[[ INPUT DATA open ]]

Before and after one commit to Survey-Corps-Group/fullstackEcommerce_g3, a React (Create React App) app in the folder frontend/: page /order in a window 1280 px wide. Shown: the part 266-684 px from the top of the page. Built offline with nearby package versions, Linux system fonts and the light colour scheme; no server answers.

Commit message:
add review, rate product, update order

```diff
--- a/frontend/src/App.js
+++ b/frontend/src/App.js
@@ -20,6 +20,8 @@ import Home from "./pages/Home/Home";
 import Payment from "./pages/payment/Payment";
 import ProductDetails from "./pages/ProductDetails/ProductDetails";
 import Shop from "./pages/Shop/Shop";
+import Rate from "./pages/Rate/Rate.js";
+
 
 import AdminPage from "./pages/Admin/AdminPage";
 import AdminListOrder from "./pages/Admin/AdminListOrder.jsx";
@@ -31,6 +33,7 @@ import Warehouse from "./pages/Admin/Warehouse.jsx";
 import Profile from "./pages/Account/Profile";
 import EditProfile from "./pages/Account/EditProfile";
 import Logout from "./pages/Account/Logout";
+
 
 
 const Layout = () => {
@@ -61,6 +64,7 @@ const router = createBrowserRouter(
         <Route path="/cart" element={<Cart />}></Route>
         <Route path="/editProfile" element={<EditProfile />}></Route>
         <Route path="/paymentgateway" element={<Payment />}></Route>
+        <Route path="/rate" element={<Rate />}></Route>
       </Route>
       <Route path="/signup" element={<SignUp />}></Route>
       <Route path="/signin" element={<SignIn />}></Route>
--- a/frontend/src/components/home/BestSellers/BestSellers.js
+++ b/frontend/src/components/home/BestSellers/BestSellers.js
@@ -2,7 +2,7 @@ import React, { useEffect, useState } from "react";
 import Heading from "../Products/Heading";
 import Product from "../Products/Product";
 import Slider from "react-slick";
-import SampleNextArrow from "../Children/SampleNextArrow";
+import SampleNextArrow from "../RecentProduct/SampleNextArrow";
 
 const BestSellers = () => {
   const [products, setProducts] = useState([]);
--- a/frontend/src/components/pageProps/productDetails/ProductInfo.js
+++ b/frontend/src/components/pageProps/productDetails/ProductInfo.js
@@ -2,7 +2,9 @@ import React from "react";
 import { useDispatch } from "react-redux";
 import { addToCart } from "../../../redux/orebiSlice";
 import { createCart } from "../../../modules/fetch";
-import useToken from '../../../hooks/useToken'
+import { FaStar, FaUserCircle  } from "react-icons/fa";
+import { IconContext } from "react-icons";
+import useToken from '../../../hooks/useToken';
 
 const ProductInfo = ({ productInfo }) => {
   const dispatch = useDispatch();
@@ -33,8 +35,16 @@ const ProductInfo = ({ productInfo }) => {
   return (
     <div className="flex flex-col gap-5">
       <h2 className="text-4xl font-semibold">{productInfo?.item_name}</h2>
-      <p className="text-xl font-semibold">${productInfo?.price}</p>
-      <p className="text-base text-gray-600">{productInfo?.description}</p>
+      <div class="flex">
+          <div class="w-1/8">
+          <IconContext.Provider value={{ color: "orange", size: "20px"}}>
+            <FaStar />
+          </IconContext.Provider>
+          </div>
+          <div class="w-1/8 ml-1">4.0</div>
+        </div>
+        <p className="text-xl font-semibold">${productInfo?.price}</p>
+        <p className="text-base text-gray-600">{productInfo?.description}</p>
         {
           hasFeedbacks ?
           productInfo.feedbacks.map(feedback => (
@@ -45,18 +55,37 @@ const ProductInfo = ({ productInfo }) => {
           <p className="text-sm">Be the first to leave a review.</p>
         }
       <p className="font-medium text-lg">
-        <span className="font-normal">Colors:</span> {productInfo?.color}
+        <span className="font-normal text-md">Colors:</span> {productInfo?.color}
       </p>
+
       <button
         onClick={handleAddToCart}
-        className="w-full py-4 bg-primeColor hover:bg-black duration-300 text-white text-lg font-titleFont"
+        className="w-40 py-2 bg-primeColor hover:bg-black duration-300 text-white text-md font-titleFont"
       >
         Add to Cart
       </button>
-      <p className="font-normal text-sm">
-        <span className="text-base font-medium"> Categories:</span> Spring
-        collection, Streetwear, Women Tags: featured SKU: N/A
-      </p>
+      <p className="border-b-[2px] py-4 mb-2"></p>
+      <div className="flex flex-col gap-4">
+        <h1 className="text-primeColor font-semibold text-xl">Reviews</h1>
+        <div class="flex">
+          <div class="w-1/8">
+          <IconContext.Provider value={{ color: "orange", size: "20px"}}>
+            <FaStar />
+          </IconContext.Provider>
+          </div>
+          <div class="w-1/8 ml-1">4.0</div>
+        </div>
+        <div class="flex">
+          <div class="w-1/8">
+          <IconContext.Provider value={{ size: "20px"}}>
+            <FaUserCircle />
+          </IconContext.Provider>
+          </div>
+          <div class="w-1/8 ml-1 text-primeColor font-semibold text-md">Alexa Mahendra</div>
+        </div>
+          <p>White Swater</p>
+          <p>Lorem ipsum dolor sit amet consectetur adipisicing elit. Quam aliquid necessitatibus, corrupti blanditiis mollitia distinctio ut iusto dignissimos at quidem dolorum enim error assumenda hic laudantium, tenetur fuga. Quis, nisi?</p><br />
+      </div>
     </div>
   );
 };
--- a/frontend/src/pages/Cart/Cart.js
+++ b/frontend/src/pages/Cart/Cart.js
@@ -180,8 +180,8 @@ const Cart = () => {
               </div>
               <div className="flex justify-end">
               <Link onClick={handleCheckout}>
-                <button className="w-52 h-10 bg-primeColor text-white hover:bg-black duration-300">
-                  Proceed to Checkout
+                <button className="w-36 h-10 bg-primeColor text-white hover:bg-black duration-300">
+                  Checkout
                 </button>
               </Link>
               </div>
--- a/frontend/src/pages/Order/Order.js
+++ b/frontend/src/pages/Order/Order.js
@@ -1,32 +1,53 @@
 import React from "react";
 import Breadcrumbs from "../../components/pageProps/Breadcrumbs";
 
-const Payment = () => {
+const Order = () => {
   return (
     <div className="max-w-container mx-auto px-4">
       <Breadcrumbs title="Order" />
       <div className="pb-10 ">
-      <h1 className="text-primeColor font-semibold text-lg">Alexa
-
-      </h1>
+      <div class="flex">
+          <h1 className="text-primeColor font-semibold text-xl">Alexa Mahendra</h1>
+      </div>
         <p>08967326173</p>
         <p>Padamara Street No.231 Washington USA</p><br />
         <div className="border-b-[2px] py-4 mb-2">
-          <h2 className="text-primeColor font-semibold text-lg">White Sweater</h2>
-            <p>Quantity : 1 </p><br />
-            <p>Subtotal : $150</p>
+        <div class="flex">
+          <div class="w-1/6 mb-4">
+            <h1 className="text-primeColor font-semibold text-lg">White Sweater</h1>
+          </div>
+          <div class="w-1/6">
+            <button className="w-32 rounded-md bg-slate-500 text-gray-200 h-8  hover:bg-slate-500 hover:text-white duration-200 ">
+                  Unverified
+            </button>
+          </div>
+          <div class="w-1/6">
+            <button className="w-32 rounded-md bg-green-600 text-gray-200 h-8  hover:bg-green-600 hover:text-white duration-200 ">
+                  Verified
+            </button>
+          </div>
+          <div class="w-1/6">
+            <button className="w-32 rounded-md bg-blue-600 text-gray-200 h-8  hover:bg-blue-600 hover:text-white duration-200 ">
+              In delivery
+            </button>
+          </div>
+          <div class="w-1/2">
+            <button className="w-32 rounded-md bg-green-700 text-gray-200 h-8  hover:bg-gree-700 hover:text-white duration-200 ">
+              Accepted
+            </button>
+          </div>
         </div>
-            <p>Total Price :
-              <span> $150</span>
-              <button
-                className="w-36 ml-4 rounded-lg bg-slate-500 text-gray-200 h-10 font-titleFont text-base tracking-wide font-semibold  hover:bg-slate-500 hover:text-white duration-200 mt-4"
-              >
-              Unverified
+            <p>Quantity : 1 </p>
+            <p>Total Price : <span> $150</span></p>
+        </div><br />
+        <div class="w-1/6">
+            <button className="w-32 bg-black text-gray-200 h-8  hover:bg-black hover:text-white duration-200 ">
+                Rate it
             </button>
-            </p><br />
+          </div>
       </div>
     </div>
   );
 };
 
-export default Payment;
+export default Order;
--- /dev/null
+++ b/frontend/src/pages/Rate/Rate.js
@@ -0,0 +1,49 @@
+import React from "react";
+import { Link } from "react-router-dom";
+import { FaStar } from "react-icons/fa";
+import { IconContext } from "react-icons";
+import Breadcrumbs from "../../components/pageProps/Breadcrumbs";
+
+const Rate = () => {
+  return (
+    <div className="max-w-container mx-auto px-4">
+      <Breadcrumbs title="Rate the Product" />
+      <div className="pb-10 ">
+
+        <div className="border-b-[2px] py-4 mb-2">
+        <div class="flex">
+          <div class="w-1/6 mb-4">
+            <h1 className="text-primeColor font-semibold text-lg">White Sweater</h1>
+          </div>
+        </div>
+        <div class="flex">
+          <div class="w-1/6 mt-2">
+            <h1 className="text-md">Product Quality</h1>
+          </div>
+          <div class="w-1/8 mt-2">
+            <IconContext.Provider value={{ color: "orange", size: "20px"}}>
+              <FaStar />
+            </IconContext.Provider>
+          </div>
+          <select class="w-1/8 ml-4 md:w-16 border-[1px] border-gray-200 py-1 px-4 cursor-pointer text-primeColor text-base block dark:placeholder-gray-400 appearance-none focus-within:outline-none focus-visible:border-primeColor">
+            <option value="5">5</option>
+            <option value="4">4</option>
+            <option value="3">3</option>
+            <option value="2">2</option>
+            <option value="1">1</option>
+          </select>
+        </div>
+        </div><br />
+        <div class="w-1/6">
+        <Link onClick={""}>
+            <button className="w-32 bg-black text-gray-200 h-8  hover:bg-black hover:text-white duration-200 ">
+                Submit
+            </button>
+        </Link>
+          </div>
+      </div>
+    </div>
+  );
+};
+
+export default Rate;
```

[[ INPUT DATA closed ]]

For each line in the records that contains the word "border", make a copy.

+      <p className="border-b-[2px] py-4 mb-2"></p>
         <div className="border-b-[2px] py-4 mb-2">
+        <div className="border-b-[2px] py-4 mb-2">
+          <select class="w-1/8 ml-4 md:w-16 border-[1px] border-gray-200 py-1 px-4 cursor-pointer text-primeColor text-base block dark:placeholder-gray-400 appearance-none focus-within:outline-none focus-visible:border-primeColor">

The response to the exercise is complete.